Required work: Please copy out the full listing that follows exactly; no picture belongs in the copy.

Records provided:
◆ ◆ ◆ ◆
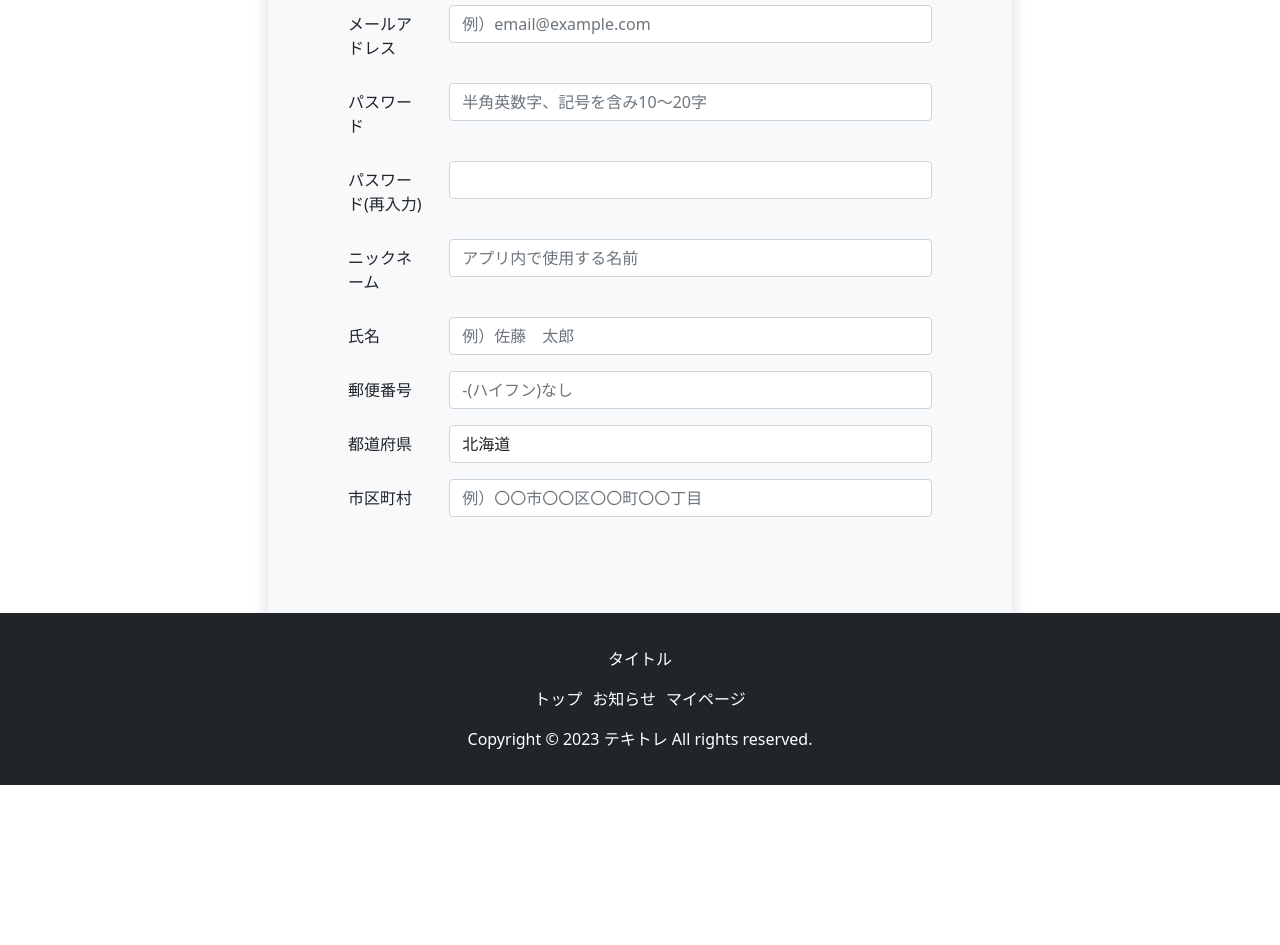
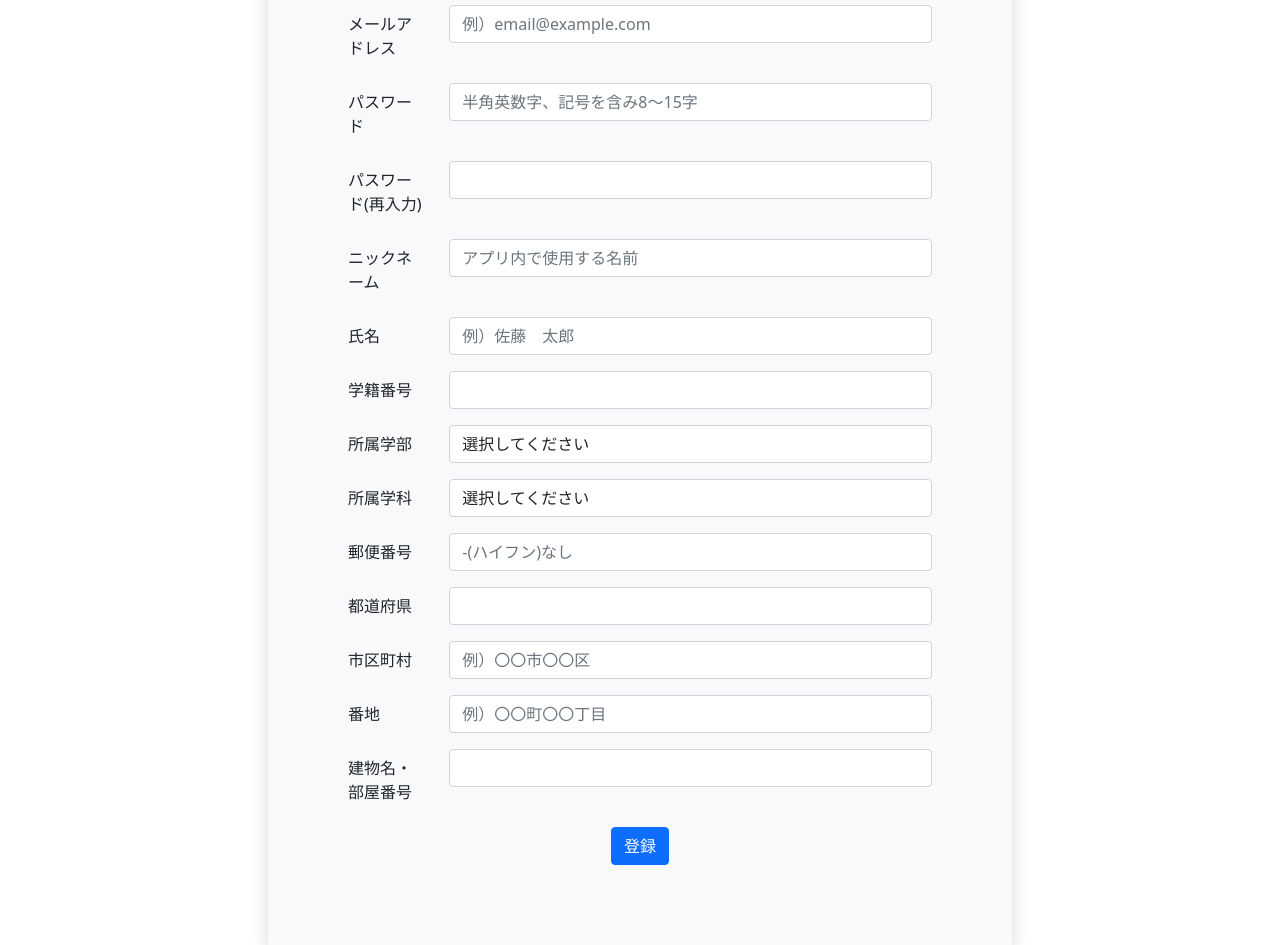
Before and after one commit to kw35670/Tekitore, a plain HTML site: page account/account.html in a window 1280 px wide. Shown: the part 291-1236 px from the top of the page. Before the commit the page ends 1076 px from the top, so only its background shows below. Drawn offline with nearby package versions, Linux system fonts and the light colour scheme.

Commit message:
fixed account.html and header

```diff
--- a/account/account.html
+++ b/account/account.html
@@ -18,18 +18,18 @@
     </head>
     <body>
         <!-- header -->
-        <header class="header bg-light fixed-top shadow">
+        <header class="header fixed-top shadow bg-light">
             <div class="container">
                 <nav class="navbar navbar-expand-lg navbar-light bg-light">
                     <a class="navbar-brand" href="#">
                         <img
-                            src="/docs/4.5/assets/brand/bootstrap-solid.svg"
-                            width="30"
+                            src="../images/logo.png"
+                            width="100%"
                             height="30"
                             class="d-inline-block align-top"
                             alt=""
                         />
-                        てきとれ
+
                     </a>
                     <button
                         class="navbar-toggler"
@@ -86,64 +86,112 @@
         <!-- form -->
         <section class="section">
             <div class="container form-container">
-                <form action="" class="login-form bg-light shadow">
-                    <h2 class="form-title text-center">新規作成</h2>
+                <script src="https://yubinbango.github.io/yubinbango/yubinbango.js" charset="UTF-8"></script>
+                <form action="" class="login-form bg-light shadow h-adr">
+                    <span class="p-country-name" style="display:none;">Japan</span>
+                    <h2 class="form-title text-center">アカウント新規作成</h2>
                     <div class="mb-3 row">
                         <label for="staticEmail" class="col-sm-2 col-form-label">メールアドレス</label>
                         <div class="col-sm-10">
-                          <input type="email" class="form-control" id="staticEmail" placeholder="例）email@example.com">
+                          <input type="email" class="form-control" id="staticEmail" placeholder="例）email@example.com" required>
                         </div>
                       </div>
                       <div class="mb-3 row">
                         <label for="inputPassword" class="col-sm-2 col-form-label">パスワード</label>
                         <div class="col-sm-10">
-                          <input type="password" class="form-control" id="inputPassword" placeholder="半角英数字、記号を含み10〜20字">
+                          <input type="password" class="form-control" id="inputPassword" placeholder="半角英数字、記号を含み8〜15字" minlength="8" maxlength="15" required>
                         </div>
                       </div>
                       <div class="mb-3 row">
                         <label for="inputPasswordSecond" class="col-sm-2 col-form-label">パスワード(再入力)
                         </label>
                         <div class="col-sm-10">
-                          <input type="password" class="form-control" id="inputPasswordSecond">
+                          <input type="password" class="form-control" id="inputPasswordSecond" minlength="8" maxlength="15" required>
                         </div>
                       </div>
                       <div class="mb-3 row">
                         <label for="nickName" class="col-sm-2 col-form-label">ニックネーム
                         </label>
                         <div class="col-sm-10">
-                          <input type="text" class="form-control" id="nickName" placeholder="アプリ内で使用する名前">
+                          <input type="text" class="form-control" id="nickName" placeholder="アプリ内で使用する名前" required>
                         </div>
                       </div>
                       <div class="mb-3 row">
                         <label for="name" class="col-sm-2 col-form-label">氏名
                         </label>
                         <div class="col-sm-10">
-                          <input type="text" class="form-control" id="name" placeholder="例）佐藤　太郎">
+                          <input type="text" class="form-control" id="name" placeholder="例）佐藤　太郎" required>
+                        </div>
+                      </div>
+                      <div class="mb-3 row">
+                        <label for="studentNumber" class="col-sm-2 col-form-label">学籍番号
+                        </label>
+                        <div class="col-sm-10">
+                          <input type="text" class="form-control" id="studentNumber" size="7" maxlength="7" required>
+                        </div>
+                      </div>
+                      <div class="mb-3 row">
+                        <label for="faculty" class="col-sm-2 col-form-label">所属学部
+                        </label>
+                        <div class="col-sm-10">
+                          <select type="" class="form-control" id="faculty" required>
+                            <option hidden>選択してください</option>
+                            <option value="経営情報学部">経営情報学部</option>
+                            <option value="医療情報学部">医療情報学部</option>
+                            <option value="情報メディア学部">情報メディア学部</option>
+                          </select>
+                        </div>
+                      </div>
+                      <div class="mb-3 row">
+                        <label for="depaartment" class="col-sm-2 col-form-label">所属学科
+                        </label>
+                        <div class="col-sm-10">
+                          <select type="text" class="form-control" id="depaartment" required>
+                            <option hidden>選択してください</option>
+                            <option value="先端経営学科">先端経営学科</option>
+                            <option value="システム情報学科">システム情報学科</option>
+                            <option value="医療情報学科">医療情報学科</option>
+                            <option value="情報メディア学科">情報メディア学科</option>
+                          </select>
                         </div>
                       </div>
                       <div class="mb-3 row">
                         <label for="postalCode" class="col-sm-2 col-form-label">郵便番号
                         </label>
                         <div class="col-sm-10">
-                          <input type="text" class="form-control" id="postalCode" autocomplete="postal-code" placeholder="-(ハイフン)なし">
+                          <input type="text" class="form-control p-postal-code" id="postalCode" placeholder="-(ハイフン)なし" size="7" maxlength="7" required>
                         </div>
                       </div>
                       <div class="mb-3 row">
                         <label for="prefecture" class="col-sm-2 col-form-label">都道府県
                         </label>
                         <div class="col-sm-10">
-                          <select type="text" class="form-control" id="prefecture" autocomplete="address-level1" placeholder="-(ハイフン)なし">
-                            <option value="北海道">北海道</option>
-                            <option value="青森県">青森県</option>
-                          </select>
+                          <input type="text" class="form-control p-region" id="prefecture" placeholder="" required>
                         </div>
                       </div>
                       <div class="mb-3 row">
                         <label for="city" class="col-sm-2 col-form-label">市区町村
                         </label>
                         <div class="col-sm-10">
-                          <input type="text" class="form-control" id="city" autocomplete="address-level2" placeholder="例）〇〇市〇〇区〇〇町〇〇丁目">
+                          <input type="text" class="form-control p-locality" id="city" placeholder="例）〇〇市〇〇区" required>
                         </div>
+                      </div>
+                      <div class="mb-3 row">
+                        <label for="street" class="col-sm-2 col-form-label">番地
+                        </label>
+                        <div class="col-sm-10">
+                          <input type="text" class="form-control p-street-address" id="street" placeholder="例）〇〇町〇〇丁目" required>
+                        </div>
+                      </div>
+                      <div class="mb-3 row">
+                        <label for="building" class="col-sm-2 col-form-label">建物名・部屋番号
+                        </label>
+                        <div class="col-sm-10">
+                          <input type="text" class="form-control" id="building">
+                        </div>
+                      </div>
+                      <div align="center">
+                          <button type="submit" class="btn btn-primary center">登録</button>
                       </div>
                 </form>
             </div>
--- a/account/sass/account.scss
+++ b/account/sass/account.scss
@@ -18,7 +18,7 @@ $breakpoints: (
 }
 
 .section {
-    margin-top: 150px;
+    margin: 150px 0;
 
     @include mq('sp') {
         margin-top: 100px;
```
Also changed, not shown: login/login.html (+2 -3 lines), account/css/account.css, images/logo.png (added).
◆ ◆ ◆ ◆
Result below:
Before and after one commit to kw35670/Tekitore, a plain HTML site: page account/account.html in a window 1280 px wide. Shown: the part 291-1236 px from the top of the page. Before the commit the page ends 1076 px from the top, so only its background shows below. Drawn offline with nearby package versions, Linux system fonts and the light colour scheme.

Commit message:
fixed account.html and header

```diff
--- a/account/account.html
+++ b/account/account.html
@@ -18,18 +18,18 @@
     </head>
     <body>
         <!-- header -->
-        <header class="header bg-light fixed-top shadow">
+        <header class="header fixed-top shadow bg-light">
             <div class="container">
                 <nav class="navbar navbar-expand-lg navbar-light bg-light">
                     <a class="navbar-brand" href="#">
                         <img
-                            src="/docs/4.5/assets/brand/bootstrap-solid.svg"
-                            width="30"
+                            src="../images/logo.png"
+                            width="100%"
                             height="30"
                             class="d-inline-block align-top"
                             alt=""
                         />
-                        てきとれ
+
                     </a>
                     <button
                         class="navbar-toggler"
@@ -86,64 +86,112 @@
         <!-- form -->
         <section class="section">
             <div class="container form-container">
-                <form action="" class="login-form bg-light shadow">
-                    <h2 class="form-title text-center">新規作成</h2>
+                <script src="https://yubinbango.github.io/yubinbango/yubinbango.js" charset="UTF-8"></script>
+                <form action="" class="login-form bg-light shadow h-adr">
+                    <span class="p-country-name" style="display:none;">Japan</span>
+                    <h2 class="form-title text-center">アカウント新規作成</h2>
                     <div class="mb-3 row">
                         <label for="staticEmail" class="col-sm-2 col-form-label">メールアドレス</label>
                         <div class="col-sm-10">
-                          <input type="email" class="form-control" id="staticEmail" placeholder="例）email@example.com">
+                          <input type="email" class="form-control" id="staticEmail" placeholder="例）email@example.com" required>
                         </div>
                       </div>
                       <div class="mb-3 row">
                         <label for="inputPassword" class="col-sm-2 col-form-label">パスワード</label>
                         <div class="col-sm-10">
-                          <input type="password" class="form-control" id="inputPassword" placeholder="半角英数字、記号を含み10〜20字">
+                          <input type="password" class="form-control" id="inputPassword" placeholder="半角英数字、記号を含み8〜15字" minlength="8" maxlength="15" required>
                         </div>
                       </div>
                       <div class="mb-3 row">
                         <label for="inputPasswordSecond" class="col-sm-2 col-form-label">パスワード(再入力)
                         </label>
                         <div class="col-sm-10">
-                          <input type="password" class="form-control" id="inputPasswordSecond">
+                          <input type="password" class="form-control" id="inputPasswordSecond" minlength="8" maxlength="15" required>
                         </div>
                       </div>
                       <div class="mb-3 row">
                         <label for="nickName" class="col-sm-2 col-form-label">ニックネーム
                         </label>
                         <div class="col-sm-10">
-                          <input type="text" class="form-control" id="nickName" placeholder="アプリ内で使用する名前">
+                          <input type="text" class="form-control" id="nickName" placeholder="アプリ内で使用する名前" required>
                         </div>
                       </div>
                       <div class="mb-3 row">
                         <label for="name" class="col-sm-2 col-form-label">氏名
                         </label>
                         <div class="col-sm-10">
-                          <input type="text" class="form-control" id="name" placeholder="例）佐藤　太郎">
+                          <input type="text" class="form-control" id="name" placeholder="例）佐藤　太郎" required>
+                        </div>
+                      </div>
+                      <div class="mb-3 row">
+                        <label for="studentNumber" class="col-sm-2 col-form-label">学籍番号
+                        </label>
+                        <div class="col-sm-10">
+                          <input type="text" class="form-control" id="studentNumber" size="7" maxlength="7" required>
+                        </div>
+                      </div>
+                      <div class="mb-3 row">
+                        <label for="faculty" class="col-sm-2 col-form-label">所属学部
+                        </label>
+                        <div class="col-sm-10">
+                          <select type="" class="form-control" id="faculty" required>
+                            <option hidden>選択してください</option>
+                            <option value="経営情報学部">経営情報学部</option>
+                            <option value="医療情報学部">医療情報学部</option>
+                            <option value="情報メディア学部">情報メディア学部</option>
+                          </select>
+                        </div>
+                      </div>
+                      <div class="mb-3 row">
+                        <label for="depaartment" class="col-sm-2 col-form-label">所属学科
+                        </label>
+                        <div class="col-sm-10">
+                          <select type="text" class="form-control" id="depaartment" required>
+                            <option hidden>選択してください</option>
+                            <option value="先端経営学科">先端経営学科</option>
+                            <option value="システム情報学科">システム情報学科</option>
+                            <option value="医療情報学科">医療情報学科</option>
+                            <option value="情報メディア学科">情報メディア学科</option>
+                          </select>
                         </div>
                       </div>
                       <div class="mb-3 row">
                         <label for="postalCode" class="col-sm-2 col-form-label">郵便番号
                         </label>
                         <div class="col-sm-10">
-                          <input type="text" class="form-control" id="postalCode" autocomplete="postal-code" placeholder="-(ハイフン)なし">
+                          <input type="text" class="form-control p-postal-code" id="postalCode" placeholder="-(ハイフン)なし" size="7" maxlength="7" required>
                         </div>
                       </div>
                       <div class="mb-3 row">
                         <label for="prefecture" class="col-sm-2 col-form-label">都道府県
                         </label>
                         <div class="col-sm-10">
-                          <select type="text" class="form-control" id="prefecture" autocomplete="address-level1" placeholder="-(ハイフン)なし">
-                            <option value="北海道">北海道</option>
-                            <option value="青森県">青森県</option>
-                          </select>
+                          <input type="text" class="form-control p-region" id="prefecture" placeholder="" required>
                         </div>
                       </div>
                       <div class="mb-3 row">
                         <label for="city" class="col-sm-2 col-form-label">市区町村
                         </label>
                         <div class="col-sm-10">
-                          <input type="text" class="form-control" id="city" autocomplete="address-level2" placeholder="例）〇〇市〇〇区〇〇町〇〇丁目">
+                          <input type="text" class="form-control p-locality" id="city" placeholder="例）〇〇市〇〇区" required>
                         </div>
+                      </div>
+                      <div class="mb-3 row">
+                        <label for="street" class="col-sm-2 col-form-label">番地
+                        </label>
+                        <div class="col-sm-10">
+                          <input type="text" class="form-control p-street-address" id="street" placeholder="例）〇〇町〇〇丁目" required>
+                        </div>
+                      </div>
+                      <div class="mb-3 row">
+                        <label for="building" class="col-sm-2 col-form-label">建物名・部屋番号
+                        </label>
+                        <div class="col-sm-10">
+                          <input type="text" class="form-control" id="building">
+                        </div>
+                      </div>
+                      <div align="center">
+                          <button type="submit" class="btn btn-primary center">登録</button>
                       </div>
                 </form>
             </div>
--- a/account/sass/account.scss
+++ b/account/sass/account.scss
@@ -18,7 +18,7 @@ $breakpoints: (
 }
 
 .section {
-    margin-top: 150px;
+    margin: 150px 0;
 
     @include mq('sp') {
         margin-top: 100px;
```
Also changed, not shown: login/login.html (+2 -3 lines), account/css/account.css, images/logo.png (added).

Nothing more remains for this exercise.